7 Questions to Answer Before Designing a Food Menu
The menu is one of the most important parts of any food establishment. Restaurant menu design is not as simple as it seems. The right approach to food menu design can do wonders for the brand and its profits.
Are you planning to create a new menu or redesigning the menu for your establishment? In any of these cases, there are 7 questions that you must answer before you start designing- and these are what we will talk about next.
What is your target audience?
How well do you know your existing and/or target customers?

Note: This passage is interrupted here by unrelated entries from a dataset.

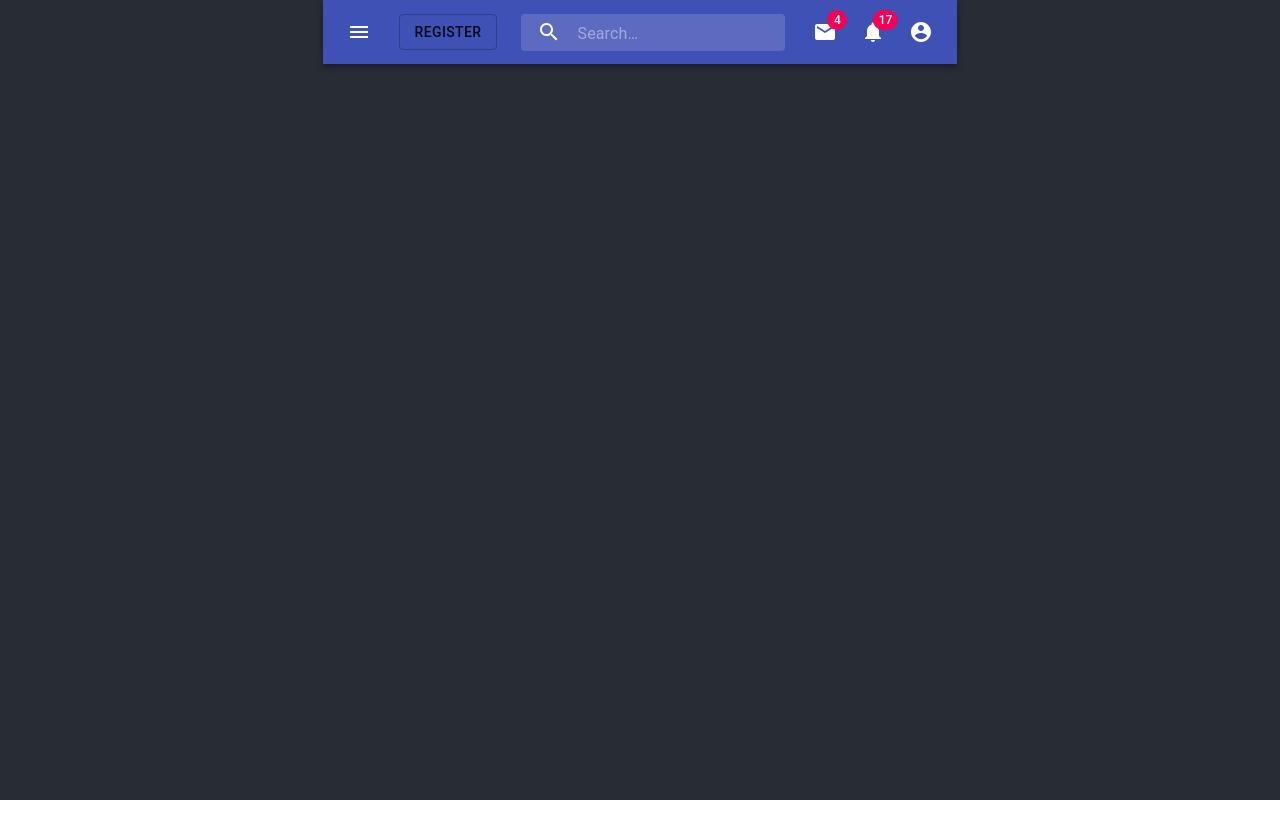
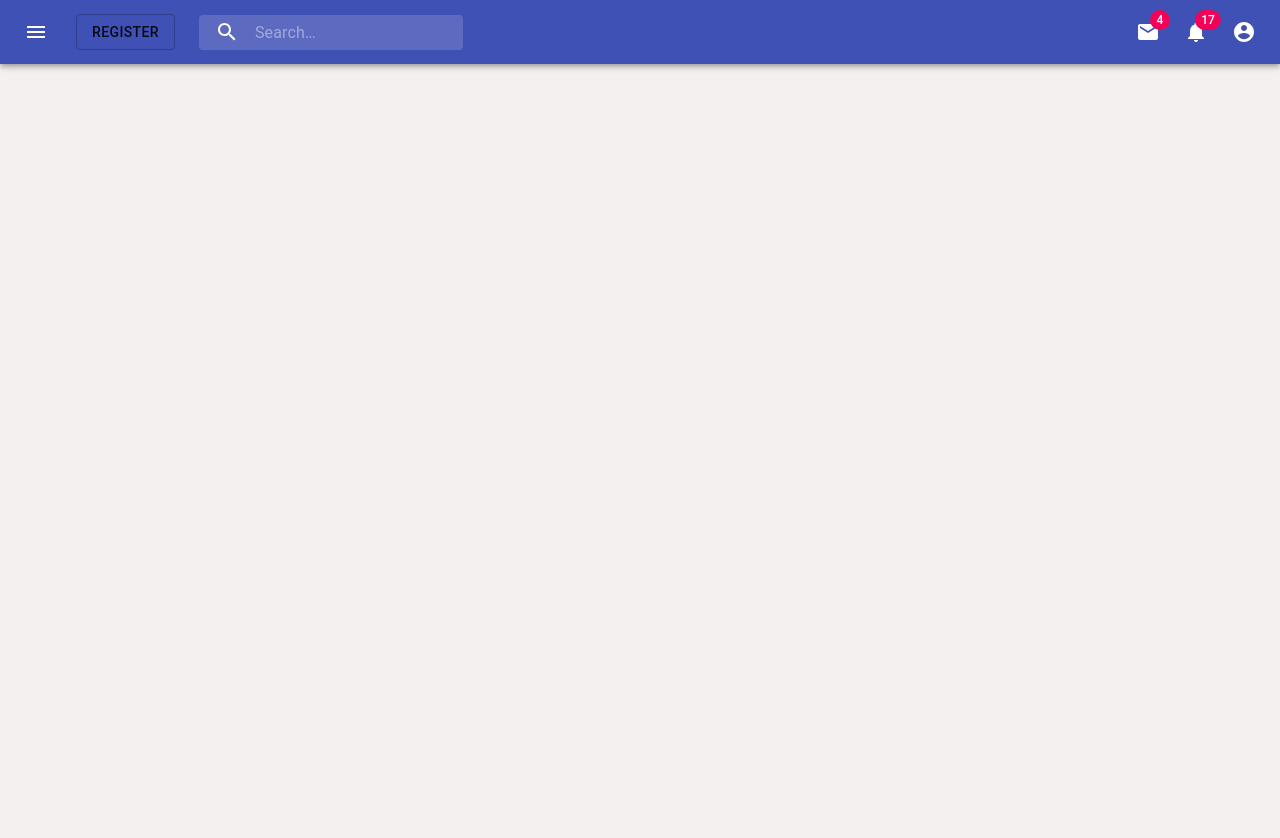
Before and after one commit to BloomTech-Labs/phoenix-fe, a React (Create React App) app: page /two in a window 1280 px wide. Shown: the top 838 px of the page. Before the commit the page ends 800 px from the top, so only its background shows below. Built offline with nearby package versions, Linux system fonts and the light colour scheme.

Commit message:
added  F4F0F0 bg color and deleted some styles

```diff
--- a/src/App.css
+++ b/src/App.css
@@ -1,5 +1,7 @@
 .App {
   text-align: center;
+  height:1500px;
+  background-color: #F4F0F0;
 }
 
 .App-logo {
@@ -12,27 +14,3 @@
     animation: App-logo-spin infinite 20s linear;
   }
 }
-
-.App-header {
-  background-color: #282c34;
-  min-height: 100vh;
-  display: flex;
-  flex-direction: column;
-  align-items: center;
-  justify-content: center;
-  font-size: calc(10px + 2vmin);
-  color: white;
-}
-
-.App-link {
-  color: #61dafb;
-}
-
-@keyframes App-logo-spin {
-  from {
-    transform: rotate(0deg);
-  }
-  to {
-    transform: rotate(360deg);
-  }
-}
--- a/src/App.js
+++ b/src/App.js
@@ -6,7 +6,6 @@ import {
   Switch,
   Route
 } from "react-router-dom";
-import Registration from "./components/Registration.js";
 import Navbar from "./components/Navbar.js"
 
 
--- a/src/components/Navbar.js
+++ b/src/components/Navbar.js
@@ -3,7 +3,6 @@ import { fade, makeStyles } from '@material-ui/core/styles';
 import AppBar from '@material-ui/core/AppBar';
 import Toolbar from '@material-ui/core/Toolbar';
 import IconButton from '@material-ui/core/IconButton';
-// import Typography from '@material-ui/core/Typography';
 import InputBase from '@material-ui/core/InputBase';
 import Badge from '@material-ui/core/Badge';
 import MenuItem from '@material-ui/core/MenuItem';
```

If you could not define and answer this within seconds, then you need to pause and work on this before going to the next steps.
Your target audience will help you learn about what your menu should be like and what the rest of your F&B marketing strategy must be.
Every other professional that you hire for F&B branding, be it food photographers in Singapore or an affordable graphic designer– they all will need to know what type of audience you have in mind so that they can provide you results suited to them.
Does your menu consider the prevalence of new styles of eating, diets, and food allergies?
People are becoming increasingly conscious of what they eat, and they expect their dietary preferences to be respected when they go out to eat.
Being aware of and incorporating these changes to your menu can do a lot in getting you more customers. Incorporate variants of dishes like gluten-free, vegan, free of meat, etc. in your menu if feasible.
Do include information about ingredients like nuts, seafood, etc. that people may be allergic to. Being sensitive to these factors helps in creating a welcoming experience for your customers.
Ensure that your customers are informed about any possible allergens on the menu.
Does the menu highlight your restaurant’s signature dishes or culinary style?
What sets your restaurant’s food apart from the competition? What are the signature dishes? Both these things must be prominently highlighted in the menu. Your customers should be able to order things that would make them switch from the competition to your establishment.
Does the menu design take into account the ambiance and the lighting conditions?
For instance, if your restaurant has dim lighting or a darker ambiance for fine-dining, does your menu’s creative graphic designer ensure that it is easy to read and does not strain your customer’s eyes? Ensure that your menu is easy to read and pleasing based on the setting and lighting at your restaurant.
What type of design techniques has been used to point customers towards certain dishes? Have these techniques or tricks been overused?
There are many ‘techniques’ that are used to drive customers towards certain items. Setting a decoy item, which is a higher-priced item that makes others look affordable, is a common technique.
Design elements like placing high-profit items at certain places in the menu, flow of different categories, etc. are also helpful. However- ensure that you do not overuse these techniques.
The menu must have subtle indicators towards items that you want your customers to order, not a bag of tricks that will not have any effect at all.
Have you finalized the items, descriptions, ingredients, and the cost?
You need all 4 things in place before you start working on a restaurant menu design. What items would be served, their descriptions for the menu, the ingredients to be used in them, and the menu cost of each item?
The menu cost is not the selling price of the dish- it is the total cost of all ingredients used in making the dish (excluding any labor costs of preparation and serving).
What is your plan for updating prices?
Updating a menu can be an expensive and tedious affair if you modify prices frequently. You need to have an idea of how frequently you would update the prices, what your strategy for updating the price would be and how would this price-change be rolled out.
If you will be changing pieces often, you may want to have a template that can be revised as needed. Do not cross out prices using a pen or marker. This looks unprofessional and is one of the worst things to do with such an important element of your restaurant.
Thus, once you have answers to all the 7 questions above, you can get working on the food menu design.
Answering these questions will help you in all other aspects as well- including food photography, overall marketing strategy, F&B branding, etc.
Once you have a clear idea and vision of what your restaurant will be and what sets it apart from the competition, you can proceed with menu design and all other important elements.
Keep these things in mind and you are sure to provide your guests with an unforgettable experience.